Qiu also identified that by cutting the pine into ten-millimetre slices across the grain, the microscopic tubes allow a tiny amount of light to pass by way of.
Rather than utilise this characteristic for the equipment, he also developed a window shutter to show the translucency and its possible for architectural applications.
Pine is frequently employed in the furnishings and development industries due to the fact the trees increase swiftly, which means that the soft wood is relatively cheap.
Even so, sections of the material go to waste if they cannot be utilized for big items, so Qiu desired to highlight approaches in which these pieces can be utilised.
“I want people to know that pine has a high-value application, and offers a excellent illustration of how to use off-cut timber,” stated Qiu.

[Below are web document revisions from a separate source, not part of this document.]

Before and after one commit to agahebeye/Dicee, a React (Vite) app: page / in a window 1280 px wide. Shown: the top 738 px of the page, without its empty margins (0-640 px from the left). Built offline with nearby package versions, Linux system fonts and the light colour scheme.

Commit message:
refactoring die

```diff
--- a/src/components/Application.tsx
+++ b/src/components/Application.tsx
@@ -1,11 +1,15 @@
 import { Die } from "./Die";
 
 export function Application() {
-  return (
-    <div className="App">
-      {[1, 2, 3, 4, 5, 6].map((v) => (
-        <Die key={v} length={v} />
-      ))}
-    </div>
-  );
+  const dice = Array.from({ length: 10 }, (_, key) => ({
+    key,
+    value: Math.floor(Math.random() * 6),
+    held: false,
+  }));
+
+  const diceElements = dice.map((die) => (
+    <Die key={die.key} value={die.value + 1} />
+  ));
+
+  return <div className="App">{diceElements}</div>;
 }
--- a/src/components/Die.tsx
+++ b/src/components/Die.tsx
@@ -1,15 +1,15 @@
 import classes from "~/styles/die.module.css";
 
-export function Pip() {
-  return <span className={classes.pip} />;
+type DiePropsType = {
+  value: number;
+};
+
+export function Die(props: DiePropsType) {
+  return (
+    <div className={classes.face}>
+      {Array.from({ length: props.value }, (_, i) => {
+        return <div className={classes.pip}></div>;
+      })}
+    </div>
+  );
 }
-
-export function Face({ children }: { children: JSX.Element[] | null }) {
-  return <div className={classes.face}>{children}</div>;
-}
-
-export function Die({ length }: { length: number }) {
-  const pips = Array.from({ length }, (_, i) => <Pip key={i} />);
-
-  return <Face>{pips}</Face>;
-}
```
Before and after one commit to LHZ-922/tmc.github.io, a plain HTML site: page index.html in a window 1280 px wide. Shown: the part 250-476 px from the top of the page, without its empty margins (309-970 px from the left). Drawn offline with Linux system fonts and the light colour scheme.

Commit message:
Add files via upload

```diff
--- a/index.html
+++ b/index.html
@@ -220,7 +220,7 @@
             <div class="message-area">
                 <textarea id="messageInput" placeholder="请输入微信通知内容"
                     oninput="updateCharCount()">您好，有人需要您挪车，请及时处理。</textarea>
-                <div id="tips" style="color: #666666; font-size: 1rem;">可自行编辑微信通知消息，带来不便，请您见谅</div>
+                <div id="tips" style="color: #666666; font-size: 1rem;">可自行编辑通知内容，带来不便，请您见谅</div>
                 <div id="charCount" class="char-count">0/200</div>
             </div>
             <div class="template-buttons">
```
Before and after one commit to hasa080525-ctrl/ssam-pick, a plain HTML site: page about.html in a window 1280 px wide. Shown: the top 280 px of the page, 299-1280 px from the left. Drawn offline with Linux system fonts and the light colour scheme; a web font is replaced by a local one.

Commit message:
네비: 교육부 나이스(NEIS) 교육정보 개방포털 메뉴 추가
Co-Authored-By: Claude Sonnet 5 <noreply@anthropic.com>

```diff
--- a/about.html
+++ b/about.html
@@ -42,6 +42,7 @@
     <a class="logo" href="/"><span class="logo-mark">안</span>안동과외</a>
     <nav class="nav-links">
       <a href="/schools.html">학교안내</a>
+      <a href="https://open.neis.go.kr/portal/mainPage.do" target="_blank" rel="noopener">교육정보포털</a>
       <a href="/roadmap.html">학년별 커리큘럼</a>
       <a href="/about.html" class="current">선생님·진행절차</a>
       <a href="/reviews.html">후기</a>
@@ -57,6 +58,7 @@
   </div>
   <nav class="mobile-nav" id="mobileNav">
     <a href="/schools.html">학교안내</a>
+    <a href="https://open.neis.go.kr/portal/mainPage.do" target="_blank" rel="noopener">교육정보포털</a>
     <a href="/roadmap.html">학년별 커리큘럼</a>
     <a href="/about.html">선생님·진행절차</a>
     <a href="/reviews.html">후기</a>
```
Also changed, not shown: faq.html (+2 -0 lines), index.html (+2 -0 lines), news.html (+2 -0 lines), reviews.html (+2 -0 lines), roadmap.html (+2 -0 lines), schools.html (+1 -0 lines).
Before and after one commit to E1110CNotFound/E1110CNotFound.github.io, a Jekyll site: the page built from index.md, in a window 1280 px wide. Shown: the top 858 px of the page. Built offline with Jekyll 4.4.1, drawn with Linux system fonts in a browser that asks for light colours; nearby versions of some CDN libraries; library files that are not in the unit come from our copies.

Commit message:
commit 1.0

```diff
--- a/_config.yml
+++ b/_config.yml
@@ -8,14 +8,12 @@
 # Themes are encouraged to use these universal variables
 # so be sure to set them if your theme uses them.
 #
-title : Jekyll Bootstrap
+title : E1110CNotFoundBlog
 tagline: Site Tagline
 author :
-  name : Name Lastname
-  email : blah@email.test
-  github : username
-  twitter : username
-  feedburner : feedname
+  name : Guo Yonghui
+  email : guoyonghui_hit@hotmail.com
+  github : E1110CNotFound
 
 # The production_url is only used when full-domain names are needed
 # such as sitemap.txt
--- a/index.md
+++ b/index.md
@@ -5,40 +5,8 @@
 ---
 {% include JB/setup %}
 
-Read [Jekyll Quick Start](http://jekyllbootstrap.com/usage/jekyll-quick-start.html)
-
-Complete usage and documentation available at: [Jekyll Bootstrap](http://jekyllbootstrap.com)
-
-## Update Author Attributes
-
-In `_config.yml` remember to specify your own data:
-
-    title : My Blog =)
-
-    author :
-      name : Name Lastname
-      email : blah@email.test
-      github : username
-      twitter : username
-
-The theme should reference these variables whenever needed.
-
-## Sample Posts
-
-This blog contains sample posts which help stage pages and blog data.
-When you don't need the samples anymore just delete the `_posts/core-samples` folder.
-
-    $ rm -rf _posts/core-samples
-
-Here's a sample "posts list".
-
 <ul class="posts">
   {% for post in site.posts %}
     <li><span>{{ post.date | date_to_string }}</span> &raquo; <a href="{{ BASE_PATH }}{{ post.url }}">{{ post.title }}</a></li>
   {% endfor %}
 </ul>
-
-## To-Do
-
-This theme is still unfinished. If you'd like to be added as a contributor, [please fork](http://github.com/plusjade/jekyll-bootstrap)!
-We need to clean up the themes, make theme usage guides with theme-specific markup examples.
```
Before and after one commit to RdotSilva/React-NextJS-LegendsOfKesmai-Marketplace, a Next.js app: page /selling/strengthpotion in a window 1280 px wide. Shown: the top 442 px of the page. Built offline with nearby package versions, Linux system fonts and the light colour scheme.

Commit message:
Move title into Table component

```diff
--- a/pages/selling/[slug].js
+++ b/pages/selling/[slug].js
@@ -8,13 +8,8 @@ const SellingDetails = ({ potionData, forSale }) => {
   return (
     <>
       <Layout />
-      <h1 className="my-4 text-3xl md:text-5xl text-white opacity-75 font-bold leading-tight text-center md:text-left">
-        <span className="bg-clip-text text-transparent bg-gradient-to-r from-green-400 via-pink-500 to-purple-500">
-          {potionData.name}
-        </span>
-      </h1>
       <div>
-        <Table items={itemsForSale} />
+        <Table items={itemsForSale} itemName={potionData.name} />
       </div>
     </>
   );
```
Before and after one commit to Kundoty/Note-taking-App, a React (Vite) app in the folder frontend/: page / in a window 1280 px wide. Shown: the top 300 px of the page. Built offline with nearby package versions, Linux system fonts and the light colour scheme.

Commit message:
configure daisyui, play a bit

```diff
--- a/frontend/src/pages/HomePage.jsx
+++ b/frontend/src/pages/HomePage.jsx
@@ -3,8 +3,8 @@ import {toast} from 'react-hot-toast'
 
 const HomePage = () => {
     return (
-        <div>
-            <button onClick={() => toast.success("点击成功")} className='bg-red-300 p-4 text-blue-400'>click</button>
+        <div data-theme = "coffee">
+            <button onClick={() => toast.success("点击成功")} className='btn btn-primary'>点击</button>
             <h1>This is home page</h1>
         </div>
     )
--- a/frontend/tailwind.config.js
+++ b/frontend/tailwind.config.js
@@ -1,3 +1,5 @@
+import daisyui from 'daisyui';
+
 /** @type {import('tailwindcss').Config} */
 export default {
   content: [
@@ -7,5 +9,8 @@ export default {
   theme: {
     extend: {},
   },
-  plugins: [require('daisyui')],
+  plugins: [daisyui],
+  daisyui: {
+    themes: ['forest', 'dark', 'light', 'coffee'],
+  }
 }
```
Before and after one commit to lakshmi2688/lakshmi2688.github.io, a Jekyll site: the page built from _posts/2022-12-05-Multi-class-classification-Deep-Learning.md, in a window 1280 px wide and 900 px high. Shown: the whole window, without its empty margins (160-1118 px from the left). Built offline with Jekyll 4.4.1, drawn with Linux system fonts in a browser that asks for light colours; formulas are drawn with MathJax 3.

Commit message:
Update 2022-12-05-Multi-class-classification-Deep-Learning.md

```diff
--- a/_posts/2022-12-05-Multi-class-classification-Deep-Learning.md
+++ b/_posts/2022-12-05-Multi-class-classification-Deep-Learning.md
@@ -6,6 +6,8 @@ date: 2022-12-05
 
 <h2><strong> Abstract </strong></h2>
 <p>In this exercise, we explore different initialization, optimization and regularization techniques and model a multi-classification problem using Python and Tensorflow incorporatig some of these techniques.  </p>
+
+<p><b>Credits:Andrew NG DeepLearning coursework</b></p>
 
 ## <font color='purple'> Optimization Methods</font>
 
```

Qiu developed the End Grain assortment while studying on the RCA’s Design Items programme. The project is on display at the Show RCA 2015 graduate exhibition in London, which runs from 25 June to 5 July, along with a wooden spiral staircase that straps about any tree trunk and a collection of objects constructed employing a new materials made from plant fibres and naturally fermented cellulose.